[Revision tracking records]
<<<<
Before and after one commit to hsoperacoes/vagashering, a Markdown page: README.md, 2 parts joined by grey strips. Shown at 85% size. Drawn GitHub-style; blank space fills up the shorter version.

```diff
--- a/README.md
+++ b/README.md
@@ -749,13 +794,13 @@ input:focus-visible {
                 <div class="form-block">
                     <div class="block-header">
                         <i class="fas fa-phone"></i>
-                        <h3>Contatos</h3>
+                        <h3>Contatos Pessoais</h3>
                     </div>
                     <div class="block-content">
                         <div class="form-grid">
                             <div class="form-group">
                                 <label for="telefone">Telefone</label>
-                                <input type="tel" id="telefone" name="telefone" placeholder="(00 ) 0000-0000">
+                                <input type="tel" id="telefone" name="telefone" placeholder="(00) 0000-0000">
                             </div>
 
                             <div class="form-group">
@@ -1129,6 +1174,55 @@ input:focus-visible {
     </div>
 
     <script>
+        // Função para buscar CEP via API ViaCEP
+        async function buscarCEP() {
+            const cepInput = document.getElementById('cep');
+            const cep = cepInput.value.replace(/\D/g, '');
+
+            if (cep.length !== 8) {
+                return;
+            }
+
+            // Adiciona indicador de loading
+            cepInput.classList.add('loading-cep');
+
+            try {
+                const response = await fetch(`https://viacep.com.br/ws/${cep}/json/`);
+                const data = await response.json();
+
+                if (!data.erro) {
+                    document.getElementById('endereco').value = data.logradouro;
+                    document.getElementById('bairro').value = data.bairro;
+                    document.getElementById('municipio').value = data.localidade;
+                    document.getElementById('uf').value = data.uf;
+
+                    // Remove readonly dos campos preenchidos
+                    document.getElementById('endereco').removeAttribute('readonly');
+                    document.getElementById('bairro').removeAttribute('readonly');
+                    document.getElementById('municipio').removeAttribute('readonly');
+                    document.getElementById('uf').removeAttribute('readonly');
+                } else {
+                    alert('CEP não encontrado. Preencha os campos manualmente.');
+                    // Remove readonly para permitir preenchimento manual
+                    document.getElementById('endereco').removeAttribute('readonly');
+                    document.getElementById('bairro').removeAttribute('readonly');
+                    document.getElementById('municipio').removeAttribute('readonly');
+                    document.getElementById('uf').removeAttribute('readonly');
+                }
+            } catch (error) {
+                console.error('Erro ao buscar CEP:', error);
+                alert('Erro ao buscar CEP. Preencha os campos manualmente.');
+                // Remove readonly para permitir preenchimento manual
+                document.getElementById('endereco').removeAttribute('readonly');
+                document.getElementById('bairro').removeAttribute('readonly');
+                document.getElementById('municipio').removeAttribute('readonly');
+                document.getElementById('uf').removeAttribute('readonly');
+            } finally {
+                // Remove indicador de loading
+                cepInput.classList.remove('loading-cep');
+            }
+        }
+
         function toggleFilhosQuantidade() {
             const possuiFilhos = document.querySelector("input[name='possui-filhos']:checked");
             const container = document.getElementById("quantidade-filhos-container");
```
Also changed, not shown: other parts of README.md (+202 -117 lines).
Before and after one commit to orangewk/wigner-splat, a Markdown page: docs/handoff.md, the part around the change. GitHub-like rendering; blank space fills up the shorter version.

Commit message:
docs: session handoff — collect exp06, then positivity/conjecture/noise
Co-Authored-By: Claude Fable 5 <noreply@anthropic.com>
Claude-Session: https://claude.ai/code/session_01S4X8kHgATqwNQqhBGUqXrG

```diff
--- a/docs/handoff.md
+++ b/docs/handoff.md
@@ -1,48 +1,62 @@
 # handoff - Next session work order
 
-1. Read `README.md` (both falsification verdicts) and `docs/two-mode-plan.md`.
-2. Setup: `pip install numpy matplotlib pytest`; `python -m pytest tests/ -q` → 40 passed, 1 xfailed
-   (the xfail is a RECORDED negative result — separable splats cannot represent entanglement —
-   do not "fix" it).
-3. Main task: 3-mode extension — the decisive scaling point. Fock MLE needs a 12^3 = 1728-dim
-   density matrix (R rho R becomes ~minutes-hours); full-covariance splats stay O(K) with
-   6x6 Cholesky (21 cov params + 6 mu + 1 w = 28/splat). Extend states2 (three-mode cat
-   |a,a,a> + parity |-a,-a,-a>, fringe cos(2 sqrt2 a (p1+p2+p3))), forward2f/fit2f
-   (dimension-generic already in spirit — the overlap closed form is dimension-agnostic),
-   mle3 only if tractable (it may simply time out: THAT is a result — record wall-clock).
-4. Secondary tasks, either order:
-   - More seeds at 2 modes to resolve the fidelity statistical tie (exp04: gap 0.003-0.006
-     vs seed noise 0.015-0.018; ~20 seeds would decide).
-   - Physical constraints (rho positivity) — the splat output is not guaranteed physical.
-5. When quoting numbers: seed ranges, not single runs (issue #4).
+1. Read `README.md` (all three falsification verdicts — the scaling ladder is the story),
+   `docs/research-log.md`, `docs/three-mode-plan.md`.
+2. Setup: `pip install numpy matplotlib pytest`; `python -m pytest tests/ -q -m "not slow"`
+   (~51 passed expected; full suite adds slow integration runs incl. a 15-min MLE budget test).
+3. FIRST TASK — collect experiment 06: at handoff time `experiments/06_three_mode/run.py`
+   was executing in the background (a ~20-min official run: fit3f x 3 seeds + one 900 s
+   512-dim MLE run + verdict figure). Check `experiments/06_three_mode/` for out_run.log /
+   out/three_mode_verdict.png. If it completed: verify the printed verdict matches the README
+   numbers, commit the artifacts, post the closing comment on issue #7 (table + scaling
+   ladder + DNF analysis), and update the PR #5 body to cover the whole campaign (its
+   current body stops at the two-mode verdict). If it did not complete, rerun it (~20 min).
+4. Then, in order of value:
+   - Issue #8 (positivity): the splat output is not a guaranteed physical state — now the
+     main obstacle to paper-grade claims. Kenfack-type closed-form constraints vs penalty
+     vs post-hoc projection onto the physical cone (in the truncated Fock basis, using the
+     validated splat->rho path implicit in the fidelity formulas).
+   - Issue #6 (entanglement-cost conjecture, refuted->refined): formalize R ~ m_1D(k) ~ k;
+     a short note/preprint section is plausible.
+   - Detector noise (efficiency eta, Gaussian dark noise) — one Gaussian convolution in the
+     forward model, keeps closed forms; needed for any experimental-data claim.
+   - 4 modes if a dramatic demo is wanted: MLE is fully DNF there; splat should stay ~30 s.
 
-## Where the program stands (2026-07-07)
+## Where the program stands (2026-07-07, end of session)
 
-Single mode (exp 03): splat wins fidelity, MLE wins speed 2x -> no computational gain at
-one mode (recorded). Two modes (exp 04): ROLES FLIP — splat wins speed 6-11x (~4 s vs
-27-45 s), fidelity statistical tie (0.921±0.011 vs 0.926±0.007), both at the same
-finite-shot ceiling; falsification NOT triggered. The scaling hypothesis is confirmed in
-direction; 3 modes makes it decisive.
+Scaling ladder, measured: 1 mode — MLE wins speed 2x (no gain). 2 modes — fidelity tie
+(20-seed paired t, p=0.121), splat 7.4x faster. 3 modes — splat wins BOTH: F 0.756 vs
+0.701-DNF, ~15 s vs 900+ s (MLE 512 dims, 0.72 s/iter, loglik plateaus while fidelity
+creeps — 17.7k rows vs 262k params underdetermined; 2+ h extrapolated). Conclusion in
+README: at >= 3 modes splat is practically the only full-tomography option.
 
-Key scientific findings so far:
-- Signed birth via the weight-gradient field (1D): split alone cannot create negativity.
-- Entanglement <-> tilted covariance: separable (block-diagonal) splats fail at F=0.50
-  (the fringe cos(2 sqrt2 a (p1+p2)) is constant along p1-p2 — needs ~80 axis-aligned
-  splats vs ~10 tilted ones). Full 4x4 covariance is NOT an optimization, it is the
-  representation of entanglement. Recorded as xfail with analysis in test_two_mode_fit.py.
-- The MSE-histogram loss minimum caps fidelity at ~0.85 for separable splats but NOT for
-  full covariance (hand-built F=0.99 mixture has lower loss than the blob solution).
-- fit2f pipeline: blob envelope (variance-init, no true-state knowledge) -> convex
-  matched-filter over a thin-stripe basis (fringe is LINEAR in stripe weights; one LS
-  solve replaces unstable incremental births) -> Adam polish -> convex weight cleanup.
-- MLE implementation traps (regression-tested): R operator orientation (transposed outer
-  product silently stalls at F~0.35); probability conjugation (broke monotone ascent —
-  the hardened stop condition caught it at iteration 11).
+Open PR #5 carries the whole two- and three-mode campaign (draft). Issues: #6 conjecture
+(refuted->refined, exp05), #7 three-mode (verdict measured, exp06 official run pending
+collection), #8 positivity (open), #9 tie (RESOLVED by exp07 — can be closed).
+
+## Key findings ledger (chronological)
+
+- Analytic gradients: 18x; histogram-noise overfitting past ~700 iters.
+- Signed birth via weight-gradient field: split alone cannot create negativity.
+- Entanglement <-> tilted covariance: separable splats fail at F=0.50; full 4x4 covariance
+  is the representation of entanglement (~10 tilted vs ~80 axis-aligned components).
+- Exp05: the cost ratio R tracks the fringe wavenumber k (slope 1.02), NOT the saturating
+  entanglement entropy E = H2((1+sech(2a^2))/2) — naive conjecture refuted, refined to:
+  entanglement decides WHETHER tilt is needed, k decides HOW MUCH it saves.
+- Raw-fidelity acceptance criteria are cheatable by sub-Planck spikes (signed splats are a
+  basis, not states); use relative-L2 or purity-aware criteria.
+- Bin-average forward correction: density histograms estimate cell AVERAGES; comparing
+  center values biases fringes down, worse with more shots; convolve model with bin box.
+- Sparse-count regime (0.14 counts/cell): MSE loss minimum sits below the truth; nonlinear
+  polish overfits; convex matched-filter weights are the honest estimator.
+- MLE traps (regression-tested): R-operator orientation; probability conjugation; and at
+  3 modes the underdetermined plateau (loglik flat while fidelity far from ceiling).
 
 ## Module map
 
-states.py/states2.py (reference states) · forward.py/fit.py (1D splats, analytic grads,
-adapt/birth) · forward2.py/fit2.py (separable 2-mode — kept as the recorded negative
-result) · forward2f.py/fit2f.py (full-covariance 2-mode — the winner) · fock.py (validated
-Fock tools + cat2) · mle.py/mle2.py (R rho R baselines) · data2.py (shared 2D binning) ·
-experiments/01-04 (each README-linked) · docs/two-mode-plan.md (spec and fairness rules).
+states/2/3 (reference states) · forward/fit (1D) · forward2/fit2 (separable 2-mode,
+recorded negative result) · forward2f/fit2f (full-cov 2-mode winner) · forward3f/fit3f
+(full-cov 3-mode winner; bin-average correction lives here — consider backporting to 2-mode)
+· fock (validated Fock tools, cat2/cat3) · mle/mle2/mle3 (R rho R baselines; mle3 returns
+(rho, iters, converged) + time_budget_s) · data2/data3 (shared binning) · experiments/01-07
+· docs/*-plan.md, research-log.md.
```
>>>>
ACTIVITY:
Among the records, find the lines that contain "docs" and copy each of them.

RESULT OF THIS EXERCISE:
Before and after one commit to orangewk/wigner-splat, a Markdown page: docs/handoff.md, the part around the change. GitHub-like rendering; blank space fills up the shorter version.
docs: session handoff — collect exp06, then positivity/conjecture/noise
--- a/docs/handoff.md
+++ b/docs/handoff.md
-1. Read `README.md` (both falsification verdicts) and `docs/two-mode-plan.md`.
+   `docs/research-log.md`, `docs/three-mode-plan.md`.
-experiments/01-04 (each README-linked) · docs/two-mode-plan.md (spec and fairness rules).
+· docs/*-plan.md, research-log.md.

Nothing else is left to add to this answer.